[MATERIAL PROVIDED]

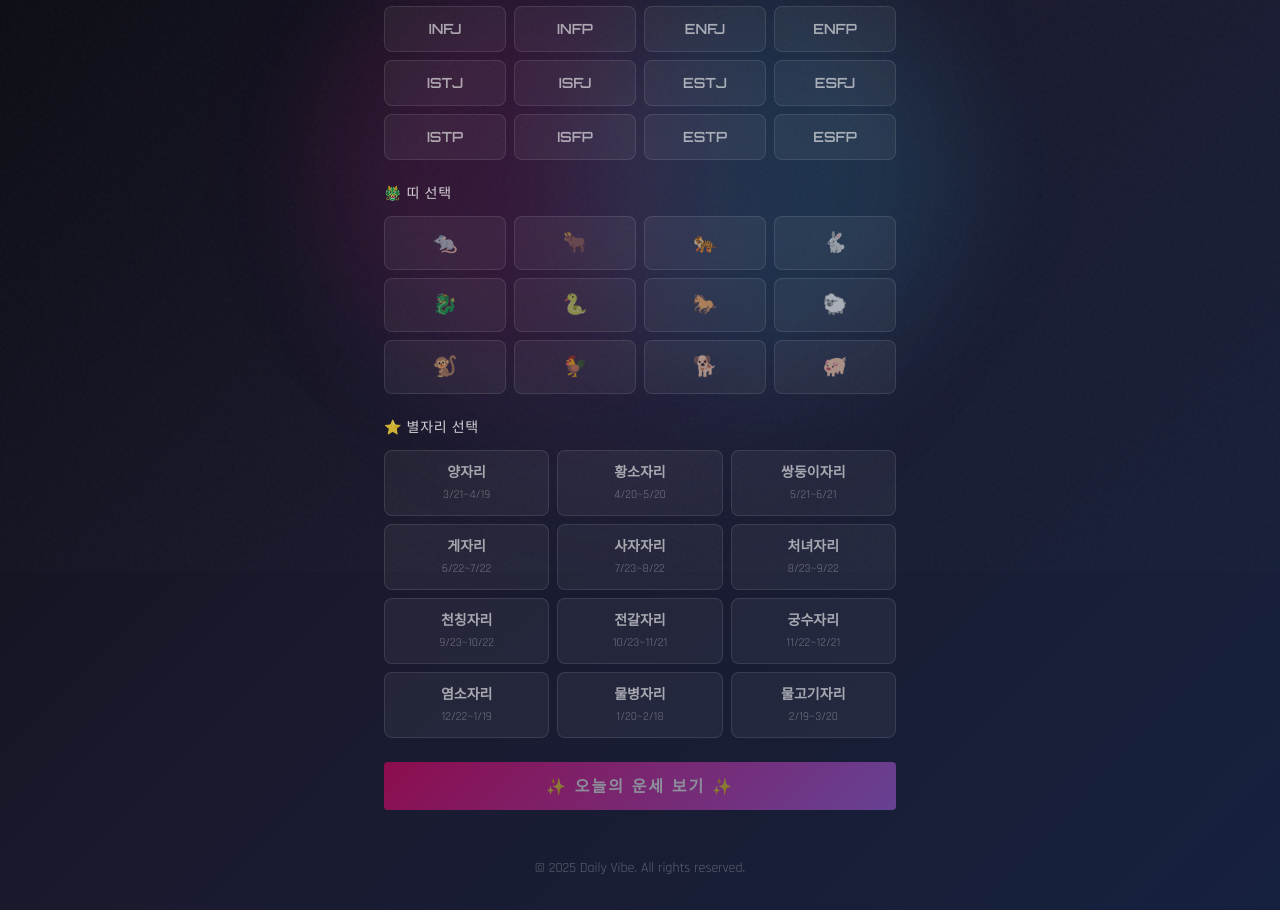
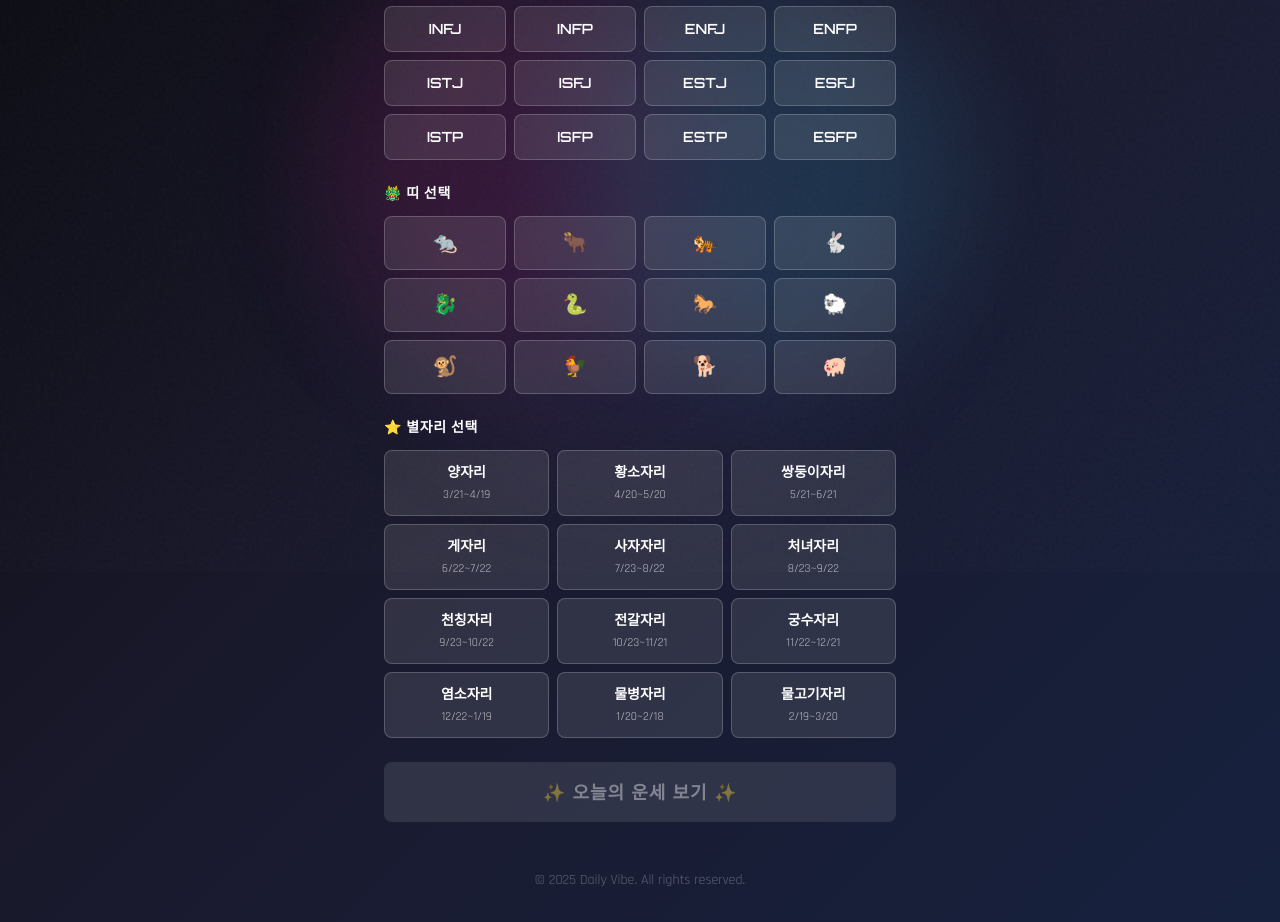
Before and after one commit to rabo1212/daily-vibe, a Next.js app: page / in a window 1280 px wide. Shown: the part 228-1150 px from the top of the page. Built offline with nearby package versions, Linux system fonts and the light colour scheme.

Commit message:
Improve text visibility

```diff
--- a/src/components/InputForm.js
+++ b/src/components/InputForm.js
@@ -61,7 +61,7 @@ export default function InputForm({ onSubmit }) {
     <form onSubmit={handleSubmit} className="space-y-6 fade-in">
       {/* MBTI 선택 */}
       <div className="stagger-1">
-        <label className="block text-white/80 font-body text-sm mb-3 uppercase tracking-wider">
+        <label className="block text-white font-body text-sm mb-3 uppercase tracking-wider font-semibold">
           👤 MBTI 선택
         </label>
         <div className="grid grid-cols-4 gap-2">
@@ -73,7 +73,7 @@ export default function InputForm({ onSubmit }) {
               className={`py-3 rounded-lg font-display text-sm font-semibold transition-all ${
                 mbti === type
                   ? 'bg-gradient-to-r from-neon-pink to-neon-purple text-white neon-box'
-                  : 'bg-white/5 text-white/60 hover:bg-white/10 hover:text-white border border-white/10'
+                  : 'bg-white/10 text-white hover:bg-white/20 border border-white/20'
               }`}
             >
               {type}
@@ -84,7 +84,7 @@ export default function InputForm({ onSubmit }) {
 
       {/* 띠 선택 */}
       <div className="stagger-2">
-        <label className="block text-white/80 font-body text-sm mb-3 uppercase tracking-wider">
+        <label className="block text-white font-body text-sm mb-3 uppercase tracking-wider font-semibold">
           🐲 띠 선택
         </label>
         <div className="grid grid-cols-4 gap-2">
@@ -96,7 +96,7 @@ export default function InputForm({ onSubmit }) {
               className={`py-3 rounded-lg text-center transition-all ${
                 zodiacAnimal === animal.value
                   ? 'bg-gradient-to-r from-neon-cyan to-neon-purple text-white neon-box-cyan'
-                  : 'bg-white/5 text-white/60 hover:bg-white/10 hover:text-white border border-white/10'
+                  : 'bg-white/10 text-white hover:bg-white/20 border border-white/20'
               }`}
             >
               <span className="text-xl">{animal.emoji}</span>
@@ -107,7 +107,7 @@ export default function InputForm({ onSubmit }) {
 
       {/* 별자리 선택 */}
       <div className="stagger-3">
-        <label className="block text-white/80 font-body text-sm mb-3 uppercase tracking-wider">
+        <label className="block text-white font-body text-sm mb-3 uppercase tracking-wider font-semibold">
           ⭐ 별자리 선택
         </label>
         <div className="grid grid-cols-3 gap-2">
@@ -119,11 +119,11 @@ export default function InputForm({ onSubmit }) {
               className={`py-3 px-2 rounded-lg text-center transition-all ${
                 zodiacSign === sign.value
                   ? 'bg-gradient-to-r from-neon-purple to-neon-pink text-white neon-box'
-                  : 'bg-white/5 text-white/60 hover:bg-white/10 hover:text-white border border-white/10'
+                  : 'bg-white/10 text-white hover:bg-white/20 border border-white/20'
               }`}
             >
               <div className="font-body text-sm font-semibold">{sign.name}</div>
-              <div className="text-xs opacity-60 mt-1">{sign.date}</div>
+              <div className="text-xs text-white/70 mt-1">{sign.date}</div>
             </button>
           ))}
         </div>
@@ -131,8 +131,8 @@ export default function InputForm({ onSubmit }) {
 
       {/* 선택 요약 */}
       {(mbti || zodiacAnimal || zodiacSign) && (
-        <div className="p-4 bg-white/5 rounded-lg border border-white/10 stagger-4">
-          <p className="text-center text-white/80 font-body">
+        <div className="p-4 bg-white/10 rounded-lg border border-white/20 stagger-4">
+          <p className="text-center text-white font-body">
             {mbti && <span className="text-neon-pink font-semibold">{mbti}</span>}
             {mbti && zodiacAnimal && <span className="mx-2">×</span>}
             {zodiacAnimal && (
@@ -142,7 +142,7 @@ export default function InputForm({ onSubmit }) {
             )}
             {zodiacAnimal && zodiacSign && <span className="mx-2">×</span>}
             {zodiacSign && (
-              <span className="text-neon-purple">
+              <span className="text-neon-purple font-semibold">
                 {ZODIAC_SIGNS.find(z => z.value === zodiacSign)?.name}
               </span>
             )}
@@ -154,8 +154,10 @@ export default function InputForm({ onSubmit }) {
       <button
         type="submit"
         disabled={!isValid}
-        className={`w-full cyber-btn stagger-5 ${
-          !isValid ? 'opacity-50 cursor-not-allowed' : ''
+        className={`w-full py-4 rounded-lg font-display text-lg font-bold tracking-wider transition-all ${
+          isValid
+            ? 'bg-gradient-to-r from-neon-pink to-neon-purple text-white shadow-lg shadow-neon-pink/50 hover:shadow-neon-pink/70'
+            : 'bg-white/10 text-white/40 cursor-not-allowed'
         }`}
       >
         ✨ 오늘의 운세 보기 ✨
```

[/MATERIAL PROVIDED]
[MATERIAL PROVIDED]

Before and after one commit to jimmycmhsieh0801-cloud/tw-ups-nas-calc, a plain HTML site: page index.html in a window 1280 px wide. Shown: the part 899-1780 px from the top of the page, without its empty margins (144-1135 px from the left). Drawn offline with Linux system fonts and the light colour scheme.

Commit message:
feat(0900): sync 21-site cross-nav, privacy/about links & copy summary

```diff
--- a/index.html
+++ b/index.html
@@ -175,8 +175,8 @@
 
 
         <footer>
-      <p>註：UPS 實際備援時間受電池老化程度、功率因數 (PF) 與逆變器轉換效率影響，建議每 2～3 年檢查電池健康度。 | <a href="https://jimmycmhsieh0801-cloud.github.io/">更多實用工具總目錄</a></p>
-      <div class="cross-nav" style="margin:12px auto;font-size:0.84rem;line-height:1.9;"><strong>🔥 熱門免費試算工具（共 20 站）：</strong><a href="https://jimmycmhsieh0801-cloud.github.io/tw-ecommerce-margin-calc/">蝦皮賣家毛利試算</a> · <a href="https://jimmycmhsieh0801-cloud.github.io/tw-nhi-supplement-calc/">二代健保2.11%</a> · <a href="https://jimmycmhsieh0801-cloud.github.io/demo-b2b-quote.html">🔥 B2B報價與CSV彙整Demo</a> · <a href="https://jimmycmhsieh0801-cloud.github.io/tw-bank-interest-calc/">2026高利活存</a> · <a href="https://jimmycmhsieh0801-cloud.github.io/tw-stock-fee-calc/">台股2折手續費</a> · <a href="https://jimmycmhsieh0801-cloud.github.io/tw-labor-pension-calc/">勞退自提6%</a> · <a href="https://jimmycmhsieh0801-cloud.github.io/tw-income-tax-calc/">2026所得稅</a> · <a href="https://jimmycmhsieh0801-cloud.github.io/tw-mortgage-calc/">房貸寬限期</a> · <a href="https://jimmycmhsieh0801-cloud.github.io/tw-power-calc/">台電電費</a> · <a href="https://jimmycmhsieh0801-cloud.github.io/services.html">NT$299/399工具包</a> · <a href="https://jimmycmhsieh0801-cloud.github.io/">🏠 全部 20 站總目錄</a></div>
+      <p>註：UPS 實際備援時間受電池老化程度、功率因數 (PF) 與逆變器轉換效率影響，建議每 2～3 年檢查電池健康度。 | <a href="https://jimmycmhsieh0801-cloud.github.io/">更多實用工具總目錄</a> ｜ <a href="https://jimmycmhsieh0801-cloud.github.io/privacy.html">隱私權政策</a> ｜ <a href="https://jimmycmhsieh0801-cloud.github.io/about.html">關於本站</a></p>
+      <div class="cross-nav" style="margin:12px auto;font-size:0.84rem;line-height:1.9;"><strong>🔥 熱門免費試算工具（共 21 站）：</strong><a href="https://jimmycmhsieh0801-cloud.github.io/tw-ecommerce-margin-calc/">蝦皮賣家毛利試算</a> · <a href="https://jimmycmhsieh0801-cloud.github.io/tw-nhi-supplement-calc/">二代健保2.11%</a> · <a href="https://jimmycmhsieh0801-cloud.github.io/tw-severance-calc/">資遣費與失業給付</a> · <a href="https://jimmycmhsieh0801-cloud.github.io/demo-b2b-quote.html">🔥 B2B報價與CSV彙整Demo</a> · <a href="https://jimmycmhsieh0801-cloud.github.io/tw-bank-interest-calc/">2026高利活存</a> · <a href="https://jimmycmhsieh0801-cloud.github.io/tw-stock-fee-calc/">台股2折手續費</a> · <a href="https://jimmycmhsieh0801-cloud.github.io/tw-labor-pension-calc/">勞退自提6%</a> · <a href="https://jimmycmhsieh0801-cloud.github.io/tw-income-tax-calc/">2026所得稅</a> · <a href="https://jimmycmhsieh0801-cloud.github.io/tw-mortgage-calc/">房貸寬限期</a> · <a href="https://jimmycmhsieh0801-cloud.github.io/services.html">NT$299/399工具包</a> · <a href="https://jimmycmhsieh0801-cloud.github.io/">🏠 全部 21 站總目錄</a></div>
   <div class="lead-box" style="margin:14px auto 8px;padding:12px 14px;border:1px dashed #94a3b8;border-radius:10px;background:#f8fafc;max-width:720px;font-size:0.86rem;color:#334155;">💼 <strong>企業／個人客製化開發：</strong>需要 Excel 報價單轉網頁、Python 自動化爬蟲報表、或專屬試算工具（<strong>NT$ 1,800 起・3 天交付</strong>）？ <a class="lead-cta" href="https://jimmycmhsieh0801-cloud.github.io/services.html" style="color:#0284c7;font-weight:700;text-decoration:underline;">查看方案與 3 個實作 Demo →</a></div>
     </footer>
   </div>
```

[/MATERIAL PROVIDED]

[TASK PROMPT] The expected answer is every line above in which the word "default" appears.

[SOLUTION BELOW]
@@ -61,7 +61,7 @@ export default function InputForm({ onSubmit }) {
@@ -73,7 +73,7 @@ export default function InputForm({ onSubmit }) {
@@ -84,7 +84,7 @@ export default function InputForm({ onSubmit }) {
@@ -96,7 +96,7 @@ export default function InputForm({ onSubmit }) {
@@ -107,7 +107,7 @@ export default function InputForm({ onSubmit }) {
@@ -119,11 +119,11 @@ export default function InputForm({ onSubmit }) {
@@ -131,8 +131,8 @@ export default function InputForm({ onSubmit }) {
@@ -142,7 +142,7 @@ export default function InputForm({ onSubmit }) {
@@ -154,8 +154,10 @@ export default function InputForm({ onSubmit }) {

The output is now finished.